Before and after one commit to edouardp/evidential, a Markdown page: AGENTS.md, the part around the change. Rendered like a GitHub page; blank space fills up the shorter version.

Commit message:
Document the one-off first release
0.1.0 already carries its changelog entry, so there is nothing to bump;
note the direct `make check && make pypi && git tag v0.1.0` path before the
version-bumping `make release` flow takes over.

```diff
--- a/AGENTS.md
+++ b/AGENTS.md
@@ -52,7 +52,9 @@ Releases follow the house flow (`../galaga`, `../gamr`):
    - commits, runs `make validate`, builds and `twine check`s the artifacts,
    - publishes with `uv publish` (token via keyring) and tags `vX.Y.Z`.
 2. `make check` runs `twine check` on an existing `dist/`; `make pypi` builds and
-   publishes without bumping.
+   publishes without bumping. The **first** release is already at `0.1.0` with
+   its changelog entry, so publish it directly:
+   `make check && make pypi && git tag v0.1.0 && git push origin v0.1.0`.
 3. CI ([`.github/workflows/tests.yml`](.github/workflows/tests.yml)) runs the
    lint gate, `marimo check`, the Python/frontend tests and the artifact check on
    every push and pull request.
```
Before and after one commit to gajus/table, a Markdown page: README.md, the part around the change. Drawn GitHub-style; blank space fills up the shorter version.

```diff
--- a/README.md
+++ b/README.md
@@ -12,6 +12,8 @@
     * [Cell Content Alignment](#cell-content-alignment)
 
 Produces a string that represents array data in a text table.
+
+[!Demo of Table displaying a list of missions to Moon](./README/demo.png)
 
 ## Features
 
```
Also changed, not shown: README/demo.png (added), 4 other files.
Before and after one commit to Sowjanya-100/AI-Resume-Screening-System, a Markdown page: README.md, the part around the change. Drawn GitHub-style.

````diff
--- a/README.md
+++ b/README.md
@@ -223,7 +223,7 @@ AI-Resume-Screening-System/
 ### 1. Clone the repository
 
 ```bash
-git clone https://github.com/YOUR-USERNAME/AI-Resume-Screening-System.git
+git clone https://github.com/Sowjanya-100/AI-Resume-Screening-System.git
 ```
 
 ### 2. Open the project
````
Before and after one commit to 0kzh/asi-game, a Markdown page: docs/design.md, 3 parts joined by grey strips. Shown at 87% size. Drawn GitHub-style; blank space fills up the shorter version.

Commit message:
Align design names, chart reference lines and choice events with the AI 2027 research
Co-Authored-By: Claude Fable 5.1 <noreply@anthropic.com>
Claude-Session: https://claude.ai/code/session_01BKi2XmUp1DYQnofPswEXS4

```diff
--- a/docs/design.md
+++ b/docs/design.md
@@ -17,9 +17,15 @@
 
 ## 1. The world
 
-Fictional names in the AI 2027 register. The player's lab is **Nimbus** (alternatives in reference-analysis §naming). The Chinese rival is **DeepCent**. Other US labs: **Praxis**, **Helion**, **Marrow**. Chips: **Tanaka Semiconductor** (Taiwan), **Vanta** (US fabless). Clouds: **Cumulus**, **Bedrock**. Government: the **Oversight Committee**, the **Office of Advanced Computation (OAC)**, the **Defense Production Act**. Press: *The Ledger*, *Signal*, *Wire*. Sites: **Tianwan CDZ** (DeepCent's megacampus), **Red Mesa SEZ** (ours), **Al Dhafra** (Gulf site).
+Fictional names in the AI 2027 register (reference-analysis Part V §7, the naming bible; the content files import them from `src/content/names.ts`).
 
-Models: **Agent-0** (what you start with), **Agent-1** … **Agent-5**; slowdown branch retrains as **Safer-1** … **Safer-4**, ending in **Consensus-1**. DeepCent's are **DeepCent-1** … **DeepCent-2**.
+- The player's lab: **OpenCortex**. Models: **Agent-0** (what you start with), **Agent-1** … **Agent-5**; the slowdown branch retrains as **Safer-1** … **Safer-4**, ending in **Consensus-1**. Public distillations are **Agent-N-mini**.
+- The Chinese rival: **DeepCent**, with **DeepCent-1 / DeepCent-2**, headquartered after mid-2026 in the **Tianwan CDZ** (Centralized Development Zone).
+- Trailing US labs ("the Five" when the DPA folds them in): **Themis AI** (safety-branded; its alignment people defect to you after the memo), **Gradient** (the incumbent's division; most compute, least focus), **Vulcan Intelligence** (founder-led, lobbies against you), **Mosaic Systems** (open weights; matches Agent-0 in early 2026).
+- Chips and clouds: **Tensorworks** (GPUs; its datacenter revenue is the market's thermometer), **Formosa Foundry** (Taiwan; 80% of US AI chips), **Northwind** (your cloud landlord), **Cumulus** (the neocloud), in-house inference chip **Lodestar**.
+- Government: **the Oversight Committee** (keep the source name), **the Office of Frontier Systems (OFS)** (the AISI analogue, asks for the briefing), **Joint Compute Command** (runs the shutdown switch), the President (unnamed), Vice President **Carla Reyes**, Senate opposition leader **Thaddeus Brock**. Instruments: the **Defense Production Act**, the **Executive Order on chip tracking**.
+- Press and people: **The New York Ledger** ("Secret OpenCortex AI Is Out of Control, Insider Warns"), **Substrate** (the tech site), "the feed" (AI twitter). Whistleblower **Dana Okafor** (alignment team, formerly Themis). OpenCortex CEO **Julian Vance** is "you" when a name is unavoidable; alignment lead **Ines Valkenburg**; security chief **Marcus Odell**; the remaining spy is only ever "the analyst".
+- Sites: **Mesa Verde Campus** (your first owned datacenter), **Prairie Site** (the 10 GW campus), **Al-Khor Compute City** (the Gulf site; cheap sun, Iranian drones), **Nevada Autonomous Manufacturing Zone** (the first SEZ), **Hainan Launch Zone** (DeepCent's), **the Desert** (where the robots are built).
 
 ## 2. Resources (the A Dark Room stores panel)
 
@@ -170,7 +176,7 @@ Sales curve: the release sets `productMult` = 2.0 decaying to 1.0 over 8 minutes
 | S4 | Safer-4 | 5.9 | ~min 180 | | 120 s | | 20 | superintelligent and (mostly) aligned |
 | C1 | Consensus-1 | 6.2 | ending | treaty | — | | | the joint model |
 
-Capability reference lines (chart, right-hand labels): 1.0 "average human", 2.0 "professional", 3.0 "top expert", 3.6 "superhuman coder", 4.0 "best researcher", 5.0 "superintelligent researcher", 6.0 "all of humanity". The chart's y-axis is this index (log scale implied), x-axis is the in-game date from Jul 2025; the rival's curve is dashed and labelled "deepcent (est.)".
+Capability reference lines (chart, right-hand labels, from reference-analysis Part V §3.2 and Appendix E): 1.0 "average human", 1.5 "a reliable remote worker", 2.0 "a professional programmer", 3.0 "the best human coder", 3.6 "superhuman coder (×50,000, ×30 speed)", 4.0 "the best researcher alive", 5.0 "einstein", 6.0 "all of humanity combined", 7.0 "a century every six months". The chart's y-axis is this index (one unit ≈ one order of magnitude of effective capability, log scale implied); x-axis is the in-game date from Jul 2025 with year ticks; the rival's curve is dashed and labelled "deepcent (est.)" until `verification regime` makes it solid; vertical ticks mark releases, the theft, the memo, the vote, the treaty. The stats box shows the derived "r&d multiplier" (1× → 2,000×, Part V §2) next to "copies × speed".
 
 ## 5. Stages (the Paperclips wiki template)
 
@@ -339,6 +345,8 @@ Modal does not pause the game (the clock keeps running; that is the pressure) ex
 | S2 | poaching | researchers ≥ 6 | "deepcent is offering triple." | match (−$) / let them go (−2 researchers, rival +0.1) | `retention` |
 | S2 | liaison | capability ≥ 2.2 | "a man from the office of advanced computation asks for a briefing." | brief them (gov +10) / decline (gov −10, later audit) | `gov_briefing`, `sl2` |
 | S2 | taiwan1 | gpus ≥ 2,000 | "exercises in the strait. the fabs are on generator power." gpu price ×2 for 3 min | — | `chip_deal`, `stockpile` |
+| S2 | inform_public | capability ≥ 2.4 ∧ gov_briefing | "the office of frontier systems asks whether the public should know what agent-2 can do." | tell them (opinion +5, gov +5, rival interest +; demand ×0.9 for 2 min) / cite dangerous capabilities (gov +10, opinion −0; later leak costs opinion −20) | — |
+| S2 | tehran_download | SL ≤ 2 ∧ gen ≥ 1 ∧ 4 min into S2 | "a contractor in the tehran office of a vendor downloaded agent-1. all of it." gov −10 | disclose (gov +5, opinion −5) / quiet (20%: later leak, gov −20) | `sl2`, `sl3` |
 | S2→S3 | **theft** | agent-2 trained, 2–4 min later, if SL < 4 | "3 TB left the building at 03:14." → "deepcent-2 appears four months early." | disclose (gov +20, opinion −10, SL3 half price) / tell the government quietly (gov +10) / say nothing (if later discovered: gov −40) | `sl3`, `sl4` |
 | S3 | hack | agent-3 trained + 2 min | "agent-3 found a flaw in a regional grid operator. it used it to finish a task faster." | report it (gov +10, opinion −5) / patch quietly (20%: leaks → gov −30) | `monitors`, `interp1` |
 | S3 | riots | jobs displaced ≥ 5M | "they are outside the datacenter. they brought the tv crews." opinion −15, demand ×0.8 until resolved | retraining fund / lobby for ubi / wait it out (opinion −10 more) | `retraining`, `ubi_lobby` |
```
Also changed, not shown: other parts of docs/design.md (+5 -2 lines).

Instructions for the task: Wherever a line contains the string "design", copy that line from the data.

Solution:
Before and after one commit to 0kzh/asi-game, a Markdown page: docs/design.md, 3 parts joined by grey strips. Shown at 87% size. Drawn GitHub-style; blank space fills up the shorter version.
Align design names, chart reference lines and choice events with the AI 2027 research
--- a/docs/design.md
+++ b/docs/design.md
Also changed, not shown: other parts of docs/design.md (+5 -2 lines).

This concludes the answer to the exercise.